Records contained in a dataset
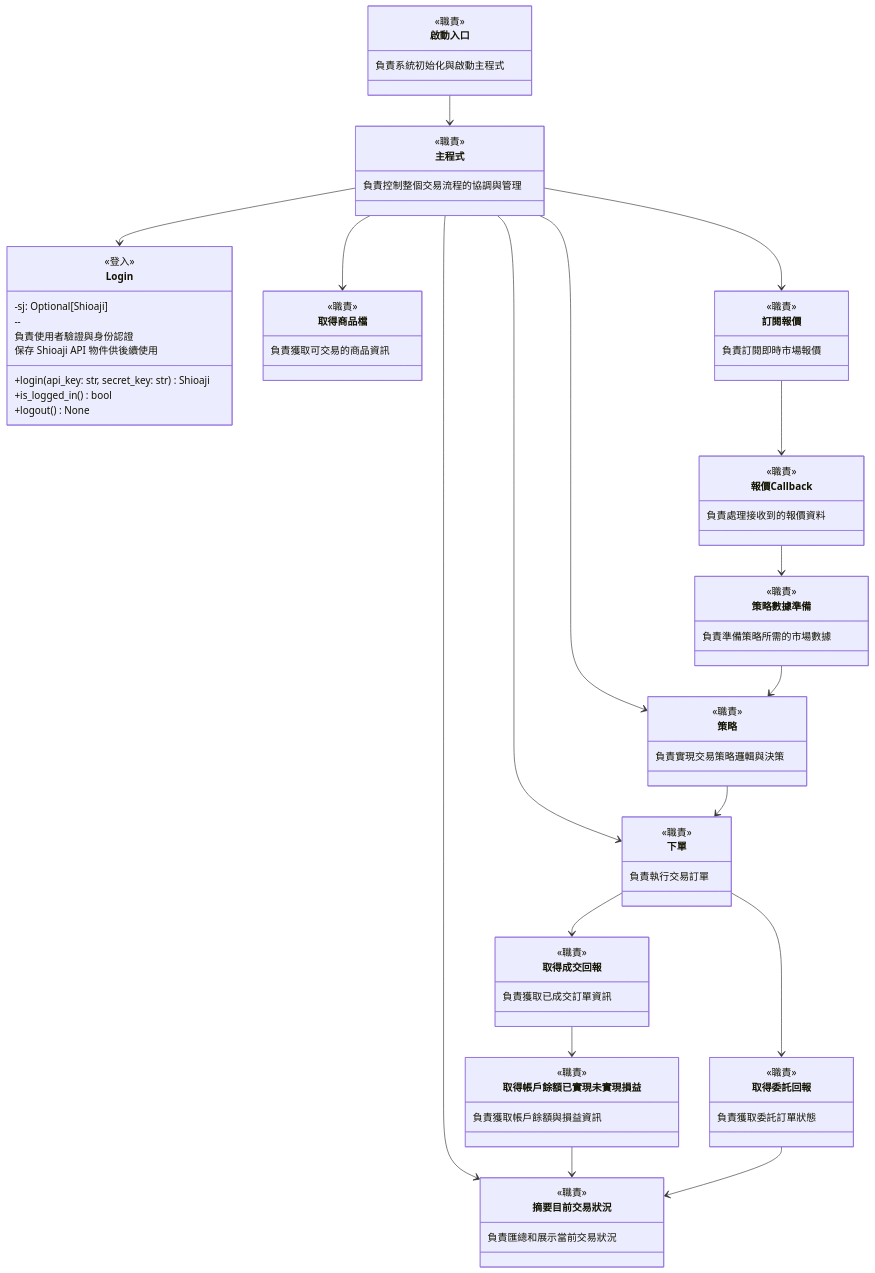
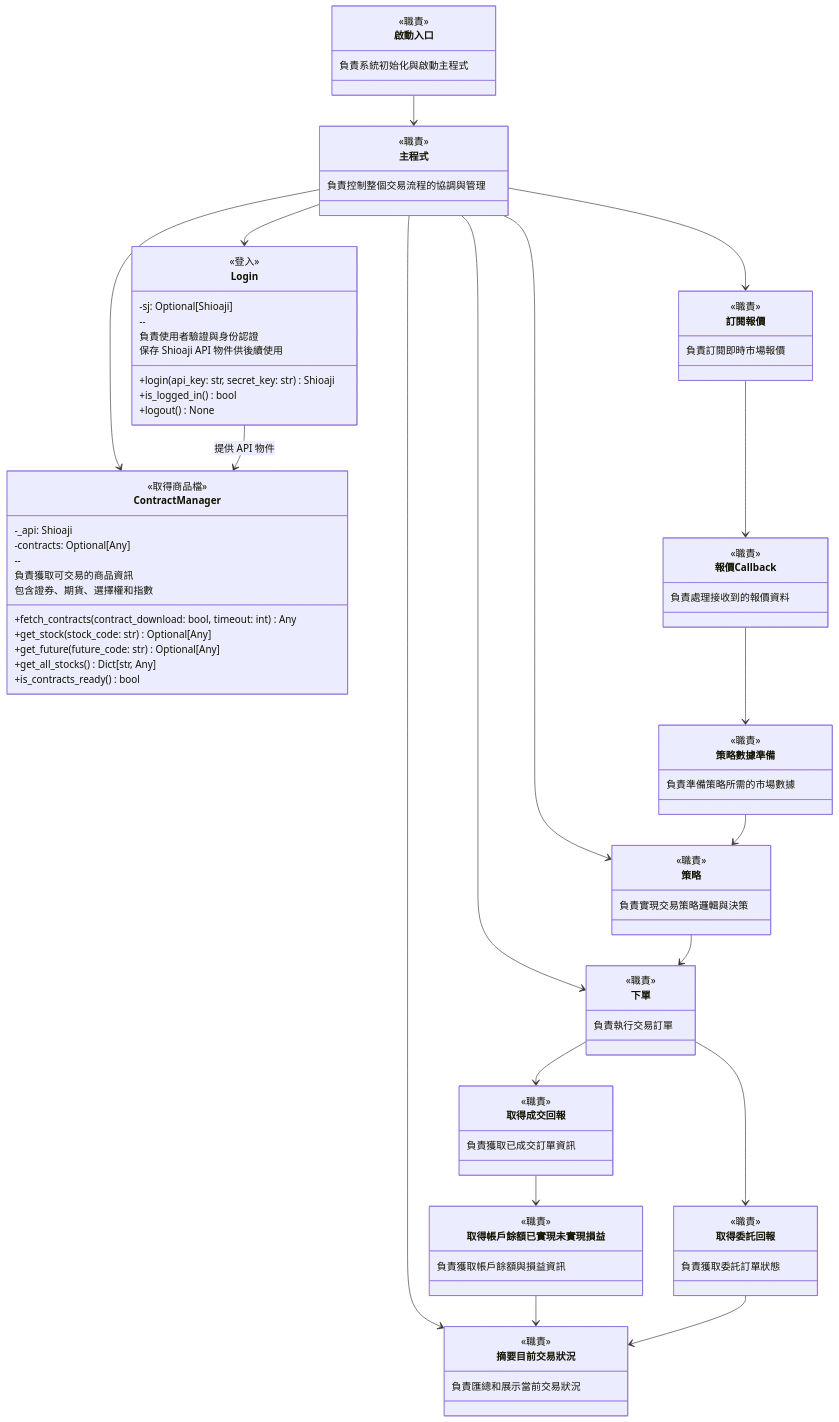
Before and after one commit to wu02067602/sample-trading: the diagram in 類別圖.md, drawn with Mermaid. The commit also changed other lines of this file and 1 other file, not shown here.

Commit message:
Refactor: Introduce ContractManager class for fetching contracts

```diff
--- a/類別圖.md
+++ b/類別圖.md
@@ -29,9 +29,18 @@
         保存 Shioaji API 物件供後續使用
     }
     
-    class 取得商品檔 {
-        <<職責>>
+    class ContractManager {
+        <<取得商品檔>>
+        -_api: Shioaji
+        -contracts: Optional[Any]
+        +fetch_contracts(contract_download: bool, timeout: int) Any
+        +get_stock(stock_code: str) Optional[Any]
+        +get_future(future_code: str) Optional[Any]
+        +get_all_stocks() Dict[str, Any]
+        +is_contracts_ready() bool
+        --
         負責獲取可交易的商品資訊
+        包含證券、期貨、選擇權和指數
     }
     
     class 訂閱報價 {
@@ -84,11 +93,14 @@
     
     %% 主程式協調各個模組
     主程式 --> Login
-    主程式 --> 取得商品檔
+    主程式 --> ContractManager
     主程式 --> 訂閱報價
     主程式 --> 策略
     主程式 --> 下單
     主程式 --> 摘要目前交易狀況
+    
+    %% Login 與 ContractManager 的依賴關係
+    Login --> ContractManager : 提供 API 物件
     
     %% 報價處理流程
     訂閱報價 --> 報價Callback
```
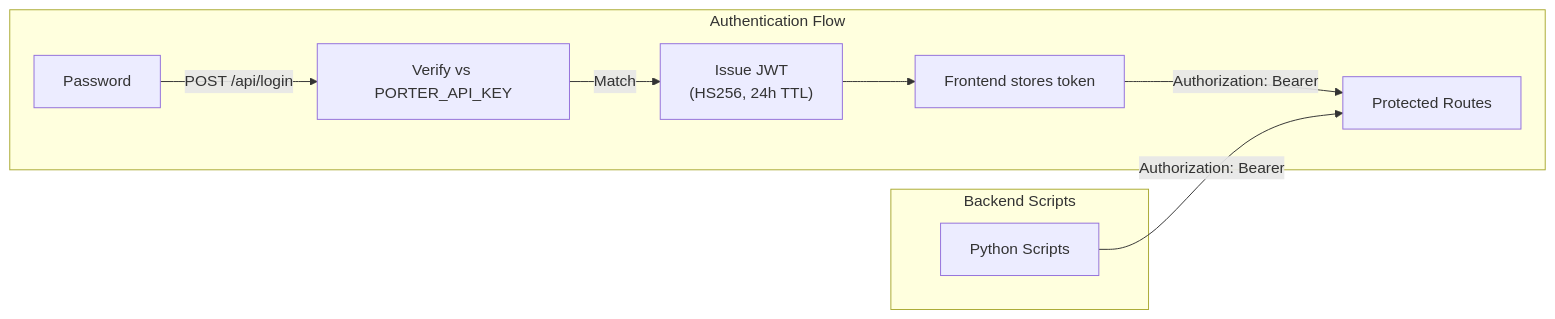
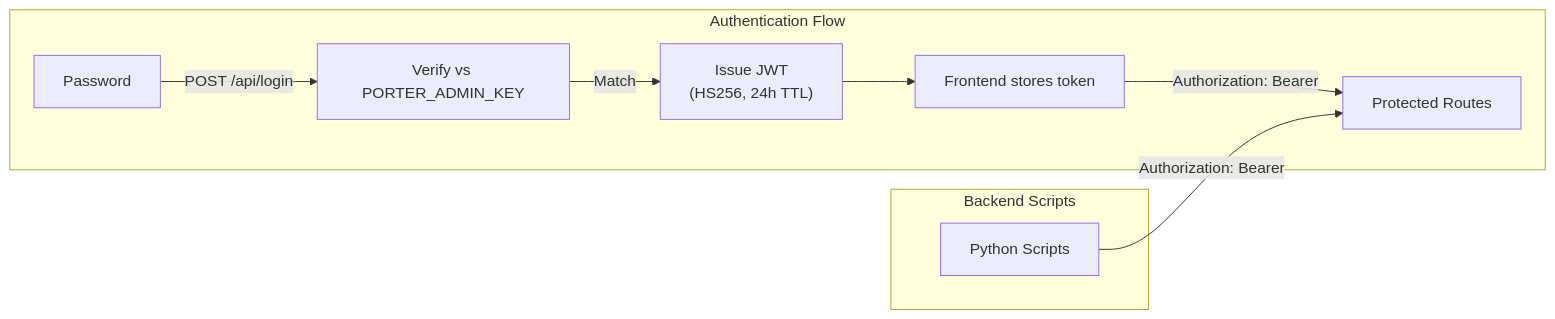
Before and after one commit to Zebfred/Agentic_personal_porter: the seventh of 8 diagrams in Documentation/architecture/SYSTEM_ARCHITECTURE_apr12.md, drawn with Mermaid. The commit also changed other lines of this file and 22 other files, not shown here.

````diff
--- a/Documentation/architecture/SYSTEM_ARCHITECTURE_apr12.md
+++ b/Documentation/architecture/SYSTEM_ARCHITECTURE_apr12.md
@@ -292,13 +292,13 @@
 ```mermaid
 graph LR
     subgraph "Authentication Flow"
-        PW["Password"] -->|"POST /api/login"| VER["Verify vs PORTER_API_KEY"]
+        PW["Password"] -->|"POST /api/login"| VER["Verify vs PORTER_ADMIN_KEY"]
         VER -->|"Match"| JWT["Issue JWT<br/>(HS256, 24h TTL)"]
         JWT --> FE["Frontend stores token"]
         FE -->|"Authorization: Bearer <token>"| API["Protected Routes"]
     end
     
     subgraph "Backend Scripts"
         SCR["Python Scripts"] -->|"Authorization: Bearer <API_KEY>"| API
     end
 ```
````
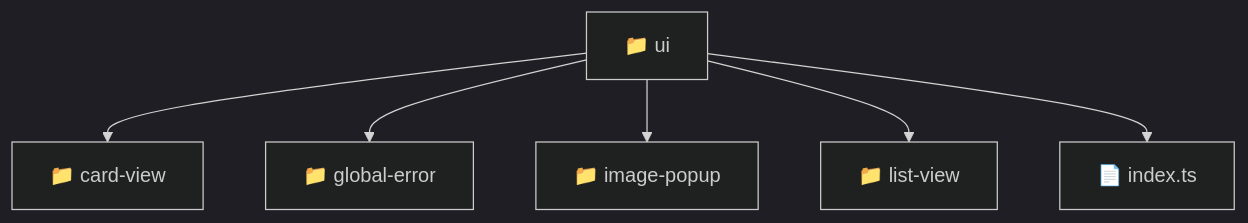
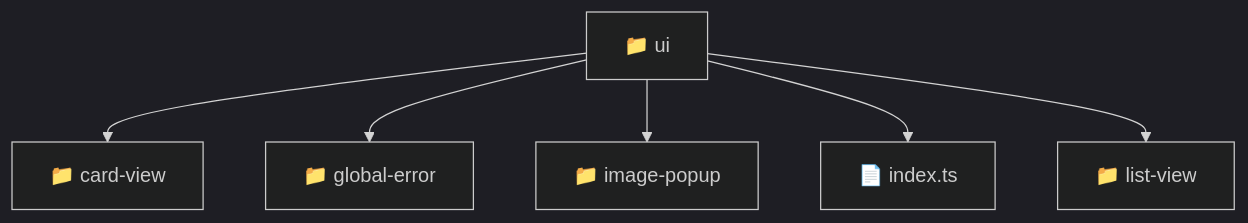
Before and after one commit to beginwebdev2002/fullstack-mavluda: the diagram in frontend/src/shared/ui/README.md, drawn with Mermaid (dark theme). The commit also changed other lines of this file and 164 other files, not shown here.

First line of the commit message:
docs: generate comprehensive architectural READMEs recursively

````diff
--- a/frontend/src/shared/ui/README.md
+++ b/frontend/src/shared/ui/README.md
@@ -11,9 +11,9 @@
 ```mermaid
 graph TD
-  Root["📁 ui"]
-  Root --> card-view["📁 card-view"]
-  Root --> global-error["📁 global-error"]
-  Root --> image-popup["📁 image-popup"]
-  Root --> list-view["📁 list-view"]
-  Root --> index_ts["📄 index.ts"]
+  Root_ui["📁 ui"]
+  Root_ui --> d_card_view["📁 card-view"]
+  Root_ui --> d_global_error["📁 global-error"]
+  Root_ui --> d_image_popup["📁 image-popup"]
+  Root_ui --> f_index_ts["📄 index.ts"]
+  Root_ui --> d_list_view["📁 list-view"]
 ```
````
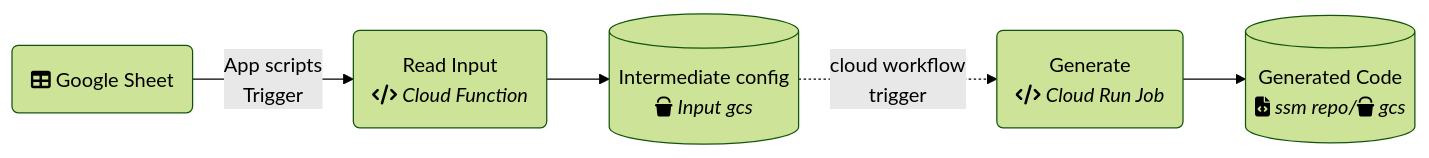
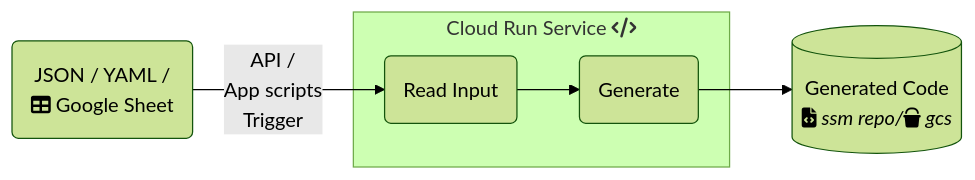
Before and after one commit to GoogleCloudPlatform/ezytf: the first of 2 diagrams in README.md, drawn with Mermaid (forest theme). The commit also changed other lines of this file and 5 other files, not shown here.

````diff
--- a/README.md
+++ b/README.md
@@ -16,9 +16,12 @@
 ```mermaid
 flowchart LR
-    Sheet("`fa:fa-table Google Sheet`")
-    Read("`Read Input <br> fa:fa-code *Cloud Function*`")
-    Yaml[("`Intermediate config <br> fa:fa-bucket *Input gcs*`")]
-    Generate("`Generate <br> fa:fa-code *Cloud Run Job*`")
+    Sheet("`JSON / YAML / <br> fa:fa-table Google Sheet`")
+    Read("`Read Input`")
+    Generate("`Generate`")
     Output[("`Generated Code<br> fa:fa-file-code *ssm repo/fa:fa-bucket gcs*`")]
-    Sheet --> |App scripts <br> Trigger| Read --> Yaml  -. cloud workflow <br> trigger.-> Generate --> Output
+    Sheet --> |API / <br > App scripts <br> Trigger| Read
+    subgraph service [Cloud Run Service fa:fa-code]
+    Read --> Generate
+    end
+    Generate --> Output
 ```
````
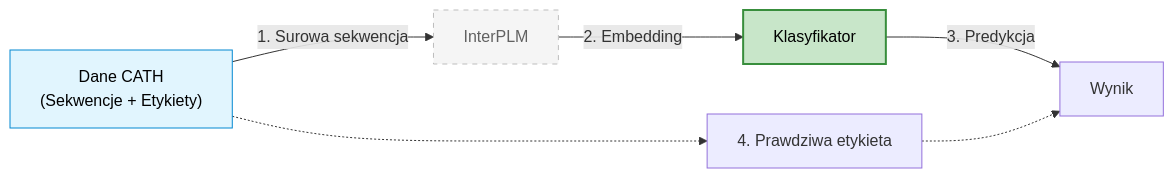
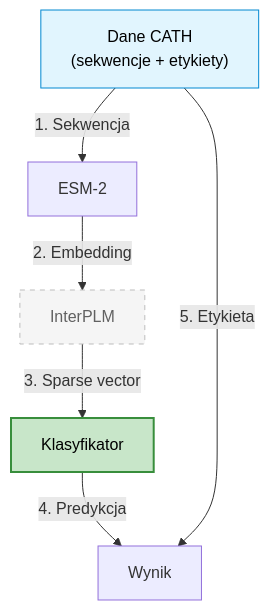
The first of 5 diagrams in diagram.md (DavidJones1102/ML_project), drawn with Mermaid before and after one commit. The commit also changed other lines of this file, not shown here.

Commit message:
draw diagrams

````diff
--- a/diagram.md
+++ b/diagram.md
@@ -1,24 +1,26 @@
 ```mermaid
-flowchart LR
+flowchart TD
     %% Węzły
-    CATH["Dane CATH<br/>(Sekwencje + Etykiety)"]
+    CATH["Dane CATH<br/>(sekwencje + etykiety)"]
+    ESM["ESM-2"]
     PLM["InterPLM<br/>"]
     CLF["Klasyfikator<br/>"]
     RESULT["Wynik"]
 
     %% Przepływ
-    CATH -- "1. Surowa sekwencja" --> PLM
-    PLM -- "2. Embedding" --> CLF
-    CLF -- "3. Predykcja" --> RESULT
-    CATH -.->ResultLabel["4. Prawdziwa etykieta"] -.-> RESULT
+    CATH -- "1. Sekwencja" --> ESM
+    ESM -- "2. Embedding" --> PLM
+    PLM -- "3. Sparse vector" --> CLF
+    CLF -- "4. Predykcja" --> RESULT
+    CATH -- "5. Etykieta" --> RESULT
 
     %% Stylizacja
     classDef data fill:#e1f5fe,stroke:#0288d1,color:black
     classDef frozen fill:#f5f5f5,stroke:#bdbdbd,stroke-dasharray: 5 5,color:#616161
     classDef trainable fill:#c8e6c9,stroke:#388e3c,stroke-width:2px,color:black
 
     %% Przypisanie klas
     class CATH data
     class PLM frozen
     class CLF trainable
 ```
````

What to work on:
Skip the images and restate each record above word for word.

Output:
Before and after one commit to wu02067602/sample-trading: the diagram in 類別圖.md, drawn with Mermaid. The commit also changed other lines of this file and 1 other file, not shown here.

Commit message:
Refactor: Introduce ContractManager class for fetching contracts

```diff
--- a/類別圖.md
+++ b/類別圖.md
@@ -29,9 +29,18 @@
         保存 Shioaji API 物件供後續使用
     }
     
-    class 取得商品檔 {
-        <<職責>>
+    class ContractManager {
+        <<取得商品檔>>
+        -_api: Shioaji
+        -contracts: Optional[Any]
+        +fetch_contracts(contract_download: bool, timeout: int) Any
+        +get_stock(stock_code: str) Optional[Any]
+        +get_future(future_code: str) Optional[Any]
+        +get_all_stocks() Dict[str, Any]
+        +is_contracts_ready() bool
+        --
         負責獲取可交易的商品資訊
+        包含證券、期貨、選擇權和指數
     }
     
     class 訂閱報價 {
@@ -84,11 +93,14 @@
     
     %% 主程式協調各個模組
     主程式 --> Login
-    主程式 --> 取得商品檔
+    主程式 --> ContractManager
     主程式 --> 訂閱報價
     主程式 --> 策略
     主程式 --> 下單
     主程式 --> 摘要目前交易狀況
+    
+    %% Login 與 ContractManager 的依賴關係
+    Login --> ContractManager : 提供 API 物件
     
     %% 報價處理流程
     訂閱報價 --> 報價Callback
```
Before and after one commit to Zebfred/Agentic_personal_porter: the seventh of 8 diagrams in Documentation/architecture/SYSTEM_ARCHITECTURE_apr12.md, drawn with Mermaid. The commit also changed other lines of this file and 22 other files, not shown here.

````diff
--- a/Documentation/architecture/SYSTEM_ARCHITECTURE_apr12.md
+++ b/Documentation/architecture/SYSTEM_ARCHITECTURE_apr12.md
@@ -292,13 +292,13 @@
 ```mermaid
 graph LR
     subgraph "Authentication Flow"
-        PW["Password"] -->|"POST /api/login"| VER["Verify vs PORTER_API_KEY"]
+        PW["Password"] -->|"POST /api/login"| VER["Verify vs PORTER_ADMIN_KEY"]
         VER -->|"Match"| JWT["Issue JWT<br/>(HS256, 24h TTL)"]
         JWT --> FE["Frontend stores token"]
         FE -->|"Authorization: Bearer <token>"| API["Protected Routes"]
     end
     
     subgraph "Backend Scripts"
         SCR["Python Scripts"] -->|"Authorization: Bearer <API_KEY>"| API
     end
 ```
````
Before and after one commit to beginwebdev2002/fullstack-mavluda: the diagram in frontend/src/shared/ui/README.md, drawn with Mermaid (dark theme). The commit also changed other lines of this file and 164 other files, not shown here.

First line of the commit message:
docs: generate comprehensive architectural READMEs recursively

````diff
--- a/frontend/src/shared/ui/README.md
+++ b/frontend/src/shared/ui/README.md
@@ -11,9 +11,9 @@
 ```mermaid
 graph TD
-  Root["📁 ui"]
-  Root --> card-view["📁 card-view"]
-  Root --> global-error["📁 global-error"]
-  Root --> image-popup["📁 image-popup"]
-  Root --> list-view["📁 list-view"]
-  Root --> index_ts["📄 index.ts"]
+  Root_ui["📁 ui"]
+  Root_ui --> d_card_view["📁 card-view"]
+  Root_ui --> d_global_error["📁 global-error"]
+  Root_ui --> d_image_popup["📁 image-popup"]
+  Root_ui --> f_index_ts["📄 index.ts"]
+  Root_ui --> d_list_view["📁 list-view"]
 ```
````
Before and after one commit to GoogleCloudPlatform/ezytf: the first of 2 diagrams in README.md, drawn with Mermaid (forest theme). The commit also changed other lines of this file and 5 other files, not shown here.

````diff
--- a/README.md
+++ b/README.md
@@ -16,9 +16,12 @@
 ```mermaid
 flowchart LR
-    Sheet("`fa:fa-table Google Sheet`")
-    Read("`Read Input <br> fa:fa-code *Cloud Function*`")
-    Yaml[("`Intermediate config <br> fa:fa-bucket *Input gcs*`")]
-    Generate("`Generate <br> fa:fa-code *Cloud Run Job*`")
+    Sheet("`JSON / YAML / <br> fa:fa-table Google Sheet`")
+    Read("`Read Input`")
+    Generate("`Generate`")
     Output[("`Generated Code<br> fa:fa-file-code *ssm repo/fa:fa-bucket gcs*`")]
-    Sheet --> |App scripts <br> Trigger| Read --> Yaml  -. cloud workflow <br> trigger.-> Generate --> Output
+    Sheet --> |API / <br > App scripts <br> Trigger| Read
+    subgraph service [Cloud Run Service fa:fa-code]
+    Read --> Generate
+    end
+    Generate --> Output
 ```
````
The first of 5 diagrams in diagram.md (DavidJones1102/ML_project), drawn with Mermaid before and after one commit. The commit also changed other lines of this file, not shown here.

Commit message:
draw diagrams

````diff
--- a/diagram.md
+++ b/diagram.md
@@ -1,24 +1,26 @@
 ```mermaid
-flowchart LR
+flowchart TD
     %% Węzły
-    CATH["Dane CATH<br/>(Sekwencje + Etykiety)"]
+    CATH["Dane CATH<br/>(sekwencje + etykiety)"]
+    ESM["ESM-2"]
     PLM["InterPLM<br/>"]
     CLF["Klasyfikator<br/>"]
     RESULT["Wynik"]
 
     %% Przepływ
-    CATH -- "1. Surowa sekwencja" --> PLM
-    PLM -- "2. Embedding" --> CLF
-    CLF -- "3. Predykcja" --> RESULT
-    CATH -.->ResultLabel["4. Prawdziwa etykieta"] -.-> RESULT
+    CATH -- "1. Sekwencja" --> ESM
+    ESM -- "2. Embedding" --> PLM
+    PLM -- "3. Sparse vector" --> CLF
+    CLF -- "4. Predykcja" --> RESULT
+    CATH -- "5. Etykieta" --> RESULT
 
     %% Stylizacja
     classDef data fill:#e1f5fe,stroke:#0288d1,color:black
     classDef frozen fill:#f5f5f5,stroke:#bdbdbd,stroke-dasharray: 5 5,color:#616161
     classDef trainable fill:#c8e6c9,stroke:#388e3c,stroke-width:2px,color:black
 
     %% Przypisanie klas
     class CATH data
     class PLM frozen
     class CLF trainable
 ```
````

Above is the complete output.